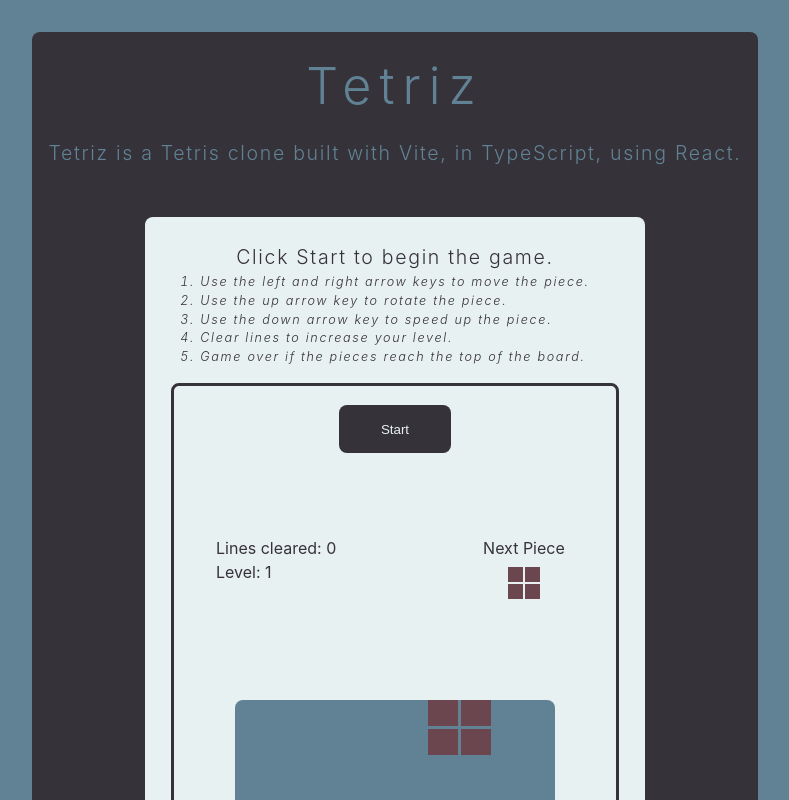
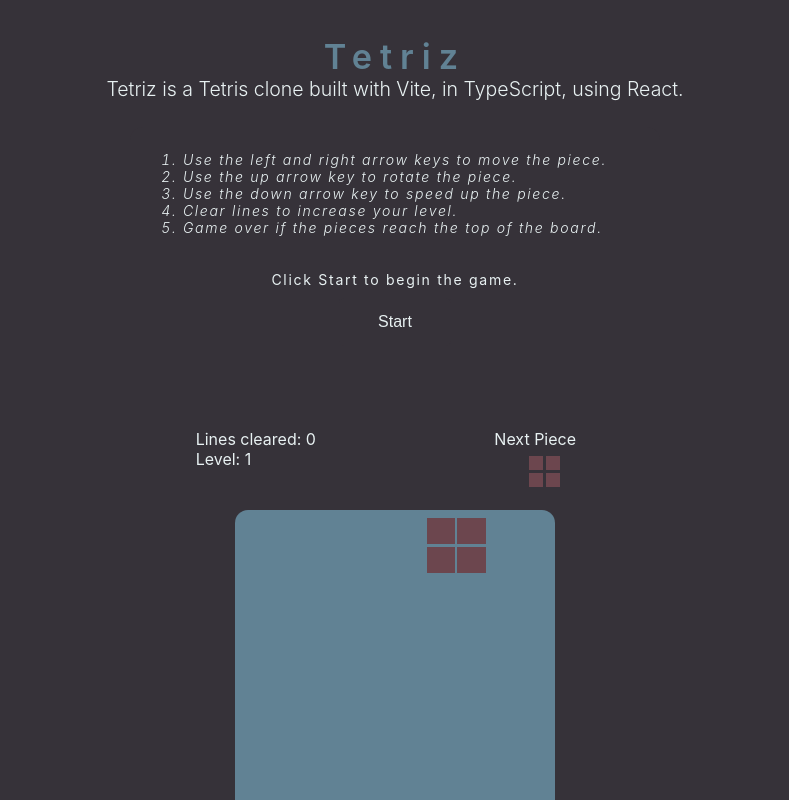
Before and after one commit to Adam-Robson/tetrix, a React (Vite) app: page / in a window 1280 px wide. Shown: the top 800 px of the page, without its empty margins (245-1034 px from the left). Built offline with nearby package versions, Linux system fonts and the light colour scheme.

Commit message:
saving progress

```diff
--- a/src/App.tsx
+++ b/src/App.tsx
@@ -9,7 +9,6 @@ function App() {
           Tetriz is a Tetris clone built with Vite, in TypeScript, using React.
         </p>
         <section className="game-area-container">
-          <p className="tetriz-greeting">Click Start to begin the game.</p>
           <ol className="tetriz-instructions">
             <li>Use the left and right arrow keys to move the piece.</li>
             <li>Use the up arrow key to rotate the piece.</li>
--- a/src/components/Controls.tsx
+++ b/src/components/Controls.tsx
@@ -31,6 +31,8 @@ const Controls: React.FC<IControlsProps> = ({
   return (
     <div className="controls">
       {gameOver && <div className="game-over">Game Over</div>}
+      <p className="instructions-title">Click Start to begin the game.</p>
+
       <button
         className="start-button"
         onClick={running ? resetGame : handleStartGame}
--- a/src/components/gameboard.css
+++ b/src/components/gameboard.css
@@ -1,26 +1,25 @@
 .gameboard-container {
-  border-radius: 0.5rem;
-  border: 3px solid var(--text);
-  margin: 1.1rem;
+  position: relative;
+  border-radius: 13px;
   padding: 0 1.43rem;
   display: flex;
   flex-direction: column;
   align-items: center;
-  justify-content: space-between;
-  width: 100%;
   margin: 1rem auto;
 }
 
 .gameboard {
+  padding: 0.5rem;
+  position: relative;
+  bottom: 4rem;
   display: grid;
   grid-template-rows: repeat(20, 1fr);
   grid-template-columns: repeat(10, 1fr);
   grid-gap: 0.15rem;
   background-color: var(--tertiary);
-  border-radius: 0.5rem;
+  border-radius: 13px;
   width: 320px;
   height: 578px;
-  margin: 0.86rem;
 }
 
 .gameboard.paused {
@@ -31,5 +30,5 @@
 .cell {
   width: 100%;
   height: 100%;
-  background-color: #cca;
+  background-color: var(--primary);
 }
--- a/src/index.css
+++ b/src/index.css
@@ -8,7 +8,6 @@
 
 :root {
   font-family: Inter, system-ui, Helvetica, Arial, sans-serif;
-  line-height: 1.5;
   font-weight: 400;
   font-synthesis: none;
   text-rendering: optimizeLegibility;
@@ -68,29 +67,15 @@
 }
 
 body {
-  color: var(--text);
-  background-color: var(--tertiary);
-  margin: 0 auto;
-  max-width: 1280px;
   width: 100%;
   min-height: 100dvh;
-  display: flex;
-  flex-direction: column;
-  align-items: center;
-  justify-content: center;
-  text-align: center;
 }
 
 .app {
+  max-width: 100dvw;
+  width: 100%;
   min-width: 320px;
-  width: 100%;
   margin: 0 auto;
-  max-width: 100dvw;
-  min-height: 100dvh;
-  display: flex;
-  flex-direction: column;
-  align-items: center;
-  justify-content: center;
 }
 
 a {
@@ -100,19 +85,18 @@ a {
 }
 
 a:hover {
-  color: var(--text);
+  color: var(--secondary);
   text-decoration: underline;
   transition: color 0.4s ease-in-out;
 }
 
 button {
-  min-width: 7rem;
-  max-width: 7rem;
-  min-height: 3rem;
-  max-height: 3rem;
-  border-radius: 8px;
+  width: 7rem;
+  height: 3rem;
+  border-radius: 5px;
   border: 1px solid transparent;
-  padding: 0.6em 1.2em;
+  padding: 0.4em 1em;
+  font-size: 1rem;
   cursor: pointer;
   transition: border-color 0.25s;
 }
@@ -128,43 +112,43 @@ button:focus-visible {
 
 .tetriz-container {
   background-color: var(--text);
-  color: var(--tertiary);
-  padding: 1rem;
-  margin: 2rem;
-  display: flex;
-  flex-direction: column;
-  align-items: center;
-  justify-content: center;
-  gap: 1rem;
+  margin: 0.55rem;
   place-items: center;
-  border-radius: 8px;
+  border-radius: 13px;
 }
 
 .tetriz-title {
-  font-weight: 300;
-  font-size: 3.14rem;
+  color: var(--tertiary);
+  font-weight: 600;
+  font-size: 2.14rem;
   letter-spacing: 8px;
+  padding-top: 1.67rem;
 }
 
 .tetriz-greeting {
   font-weight: 300;
   font-size: 1.22rem;
-  letter-spacing: 0.105rem;
   -webkit-font-smoothing: subpixel-antialiased;
+  padding-bottom: 1.67rem;
 }
 
 .game-area-container {
-  background-color: var(--background);
-  color: var(--text);
-  padding: 1.67rem;
-  margin: 2rem;
-  border-radius: 8px;
+  background-color: var(--text);
+  color: var(--background);
+  padding: 1.5rem;
+  border-radius: 13px;
+}
+
+.instructions-title {
+  font-weight: 400;
+  font-size: 0.88rem;
+  letter-spacing: 0.105rem;
 }
 
 .tetriz-instructions {
   padding: 0 1.8rem;
   font-weight: 300;
-  font-size: 0.79rem;
+  font-size: 0.88rem;
   letter-spacing: 0.105rem;
   font-style: italic;
   text-align: left;
```
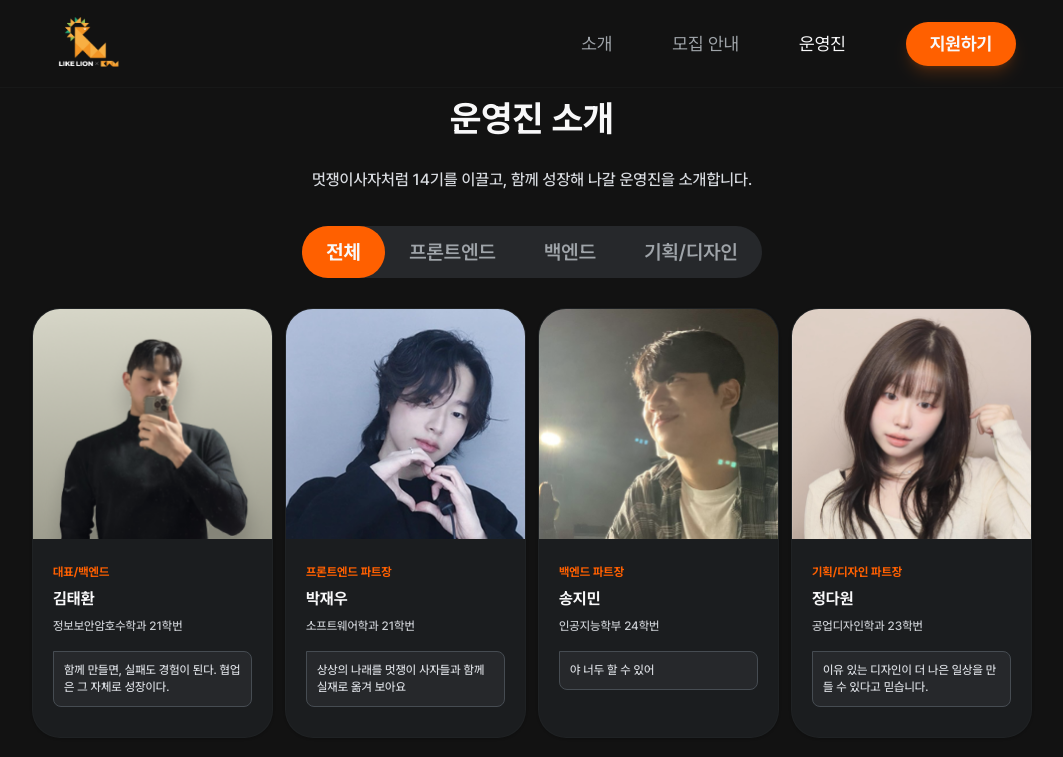
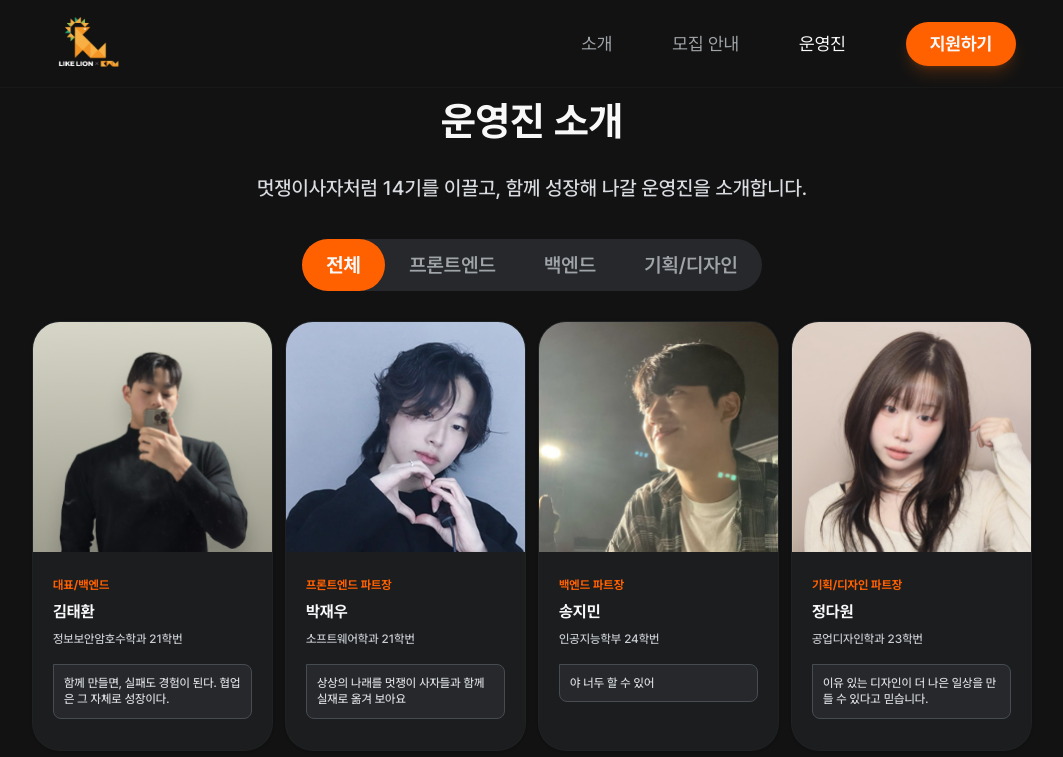
Before and after one commit to LikeLion-at-KMU/14th-Page, a Next.js app: page /staff in a window 1280 px wide. Shown: the top 757 px of the page, without its empty margins (108-1171 px from the left). Built offline with nearby package versions, Linux system fonts and the light colour scheme.

Commit message:
staff header

```diff
--- a/app/staff/page.js
+++ b/app/staff/page.js
@@ -51,10 +51,10 @@ export default function Staff() {
       <div className="mx-auto max-w-6xl mt-14">
         {/* 헤더 섹션 */}
         <div className="mb-[24px] md:mb-[32px] text-center">
-          <h1 className="text-[var(--text-strong)] text-[20px] md:text-[36px] font-bold leading-[100%] md:leading-tight">
+          <h1 className="text-[var(--text-strong)] text-[20px] md:text-[40px] font-bold leading-[100%] md:leading-tight">
             운영진 소개
           </h1>
-          <p className="text-[var(--g3)] mt-[8px] md:mt-[24px] text-[12px] md:text-[16px] font-medium leading-[183%]">
+          <p className="text-[var(--g3)] mt-[8px] md:mt-[24px] text-[10px] md:text-[20px] font-medium leading-[183%]">
             멋쟁이사자처럼 14기를 이끌고, 함께 성장해 나갈 운영진을 소개합니다.
           </p>
         </div>
```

Problem statement
Please repeat the data above exactly as it appears, pictures excluded.

The completed task
Before and after one commit to Adam-Robson/tetrix, a React (Vite) app: page / in a window 1280 px wide. Shown: the top 800 px of the page, without its empty margins (245-1034 px from the left). Built offline with nearby package versions, Linux system fonts and the light colour scheme.

Commit message:
saving progress

```diff
--- a/src/App.tsx
+++ b/src/App.tsx
@@ -9,7 +9,6 @@ function App() {
           Tetriz is a Tetris clone built with Vite, in TypeScript, using React.
         </p>
         <section className="game-area-container">
-          <p className="tetriz-greeting">Click Start to begin the game.</p>
           <ol className="tetriz-instructions">
             <li>Use the left and right arrow keys to move the piece.</li>
             <li>Use the up arrow key to rotate the piece.</li>
--- a/src/components/Controls.tsx
+++ b/src/components/Controls.tsx
@@ -31,6 +31,8 @@ const Controls: React.FC<IControlsProps> = ({
   return (
     <div className="controls">
       {gameOver && <div className="game-over">Game Over</div>}
+      <p className="instructions-title">Click Start to begin the game.</p>
+
       <button
         className="start-button"
         onClick={running ? resetGame : handleStartGame}
--- a/src/components/gameboard.css
+++ b/src/components/gameboard.css
@@ -1,26 +1,25 @@
 .gameboard-container {
-  border-radius: 0.5rem;
-  border: 3px solid var(--text);
-  margin: 1.1rem;
+  position: relative;
+  border-radius: 13px;
   padding: 0 1.43rem;
   display: flex;
   flex-direction: column;
   align-items: center;
-  justify-content: space-between;
-  width: 100%;
   margin: 1rem auto;
 }
 
 .gameboard {
+  padding: 0.5rem;
+  position: relative;
+  bottom: 4rem;
   display: grid;
   grid-template-rows: repeat(20, 1fr);
   grid-template-columns: repeat(10, 1fr);
   grid-gap: 0.15rem;
   background-color: var(--tertiary);
-  border-radius: 0.5rem;
+  border-radius: 13px;
   width: 320px;
   height: 578px;
-  margin: 0.86rem;
 }
 
 .gameboard.paused {
@@ -31,5 +30,5 @@
 .cell {
   width: 100%;
   height: 100%;
-  background-color: #cca;
+  background-color: var(--primary);
 }
--- a/src/index.css
+++ b/src/index.css
@@ -8,7 +8,6 @@
 
 :root {
   font-family: Inter, system-ui, Helvetica, Arial, sans-serif;
-  line-height: 1.5;
   font-weight: 400;
   font-synthesis: none;
   text-rendering: optimizeLegibility;
@@ -68,29 +67,15 @@
 }
 
 body {
-  color: var(--text);
-  background-color: var(--tertiary);
-  margin: 0 auto;
-  max-width: 1280px;
   width: 100%;
   min-height: 100dvh;
-  display: flex;
-  flex-direction: column;
-  align-items: center;
-  justify-content: center;
-  text-align: center;
 }
 
 .app {
+  max-width: 100dvw;
+  width: 100%;
   min-width: 320px;
-  width: 100%;
   margin: 0 auto;
-  max-width: 100dvw;
-  min-height: 100dvh;
-  display: flex;
-  flex-direction: column;
-  align-items: center;
-  justify-content: center;
 }
 
 a {
@@ -100,19 +85,18 @@ a {
 }
 
 a:hover {
-  color: var(--text);
+  color: var(--secondary);
   text-decoration: underline;
   transition: color 0.4s ease-in-out;
 }
 
 button {
-  min-width: 7rem;
-  max-width: 7rem;
-  min-height: 3rem;
-  max-height: 3rem;
-  border-radius: 8px;
+  width: 7rem;
+  height: 3rem;
+  border-radius: 5px;
   border: 1px solid transparent;
-  padding: 0.6em 1.2em;
+  padding: 0.4em 1em;
+  font-size: 1rem;
   cursor: pointer;
   transition: border-color 0.25s;
 }
@@ -128,43 +112,43 @@ button:focus-visible {
 
 .tetriz-container {
   background-color: var(--text);
-  color: var(--tertiary);
-  padding: 1rem;
-  margin: 2rem;
-  display: flex;
-  flex-direction: column;
-  align-items: center;
-  justify-content: center;
-  gap: 1rem;
+  margin: 0.55rem;
   place-items: center;
-  border-radius: 8px;
+  border-radius: 13px;
 }
 
 .tetriz-title {
-  font-weight: 300;
-  font-size: 3.14rem;
+  color: var(--tertiary);
+  font-weight: 600;
+  font-size: 2.14rem;
   letter-spacing: 8px;
+  padding-top: 1.67rem;
 }
 
 .tetriz-greeting {
   font-weight: 300;
   font-size: 1.22rem;
-  letter-spacing: 0.105rem;
   -webkit-font-smoothing: subpixel-antialiased;
+  padding-bottom: 1.67rem;
 }
 
 .game-area-container {
-  background-color: var(--background);
-  color: var(--text);
-  padding: 1.67rem;
-  margin: 2rem;
-  border-radius: 8px;
+  background-color: var(--text);
+  color: var(--background);
+  padding: 1.5rem;
+  border-radius: 13px;
+}
+
+.instructions-title {
+  font-weight: 400;
+  font-size: 0.88rem;
+  letter-spacing: 0.105rem;
 }
 
 .tetriz-instructions {
   padding: 0 1.8rem;
   font-weight: 300;
-  font-size: 0.79rem;
+  font-size: 0.88rem;
   letter-spacing: 0.105rem;
   font-style: italic;
   text-align: left;
```
Before and after one commit to LikeLion-at-KMU/14th-Page, a Next.js app: page /staff in a window 1280 px wide. Shown: the top 757 px of the page, without its empty margins (108-1171 px from the left). Built offline with nearby package versions, Linux system fonts and the light colour scheme.

Commit message:
staff header

```diff
--- a/app/staff/page.js
+++ b/app/staff/page.js
@@ -51,10 +51,10 @@ export default function Staff() {
       <div className="mx-auto max-w-6xl mt-14">
         {/* 헤더 섹션 */}
         <div className="mb-[24px] md:mb-[32px] text-center">
-          <h1 className="text-[var(--text-strong)] text-[20px] md:text-[36px] font-bold leading-[100%] md:leading-tight">
+          <h1 className="text-[var(--text-strong)] text-[20px] md:text-[40px] font-bold leading-[100%] md:leading-tight">
             운영진 소개
           </h1>
-          <p className="text-[var(--g3)] mt-[8px] md:mt-[24px] text-[12px] md:text-[16px] font-medium leading-[183%]">
+          <p className="text-[var(--g3)] mt-[8px] md:mt-[24px] text-[10px] md:text-[20px] font-medium leading-[183%]">
             멋쟁이사자처럼 14기를 이끌고, 함께 성장해 나갈 운영진을 소개합니다.
           </p>
         </div>
```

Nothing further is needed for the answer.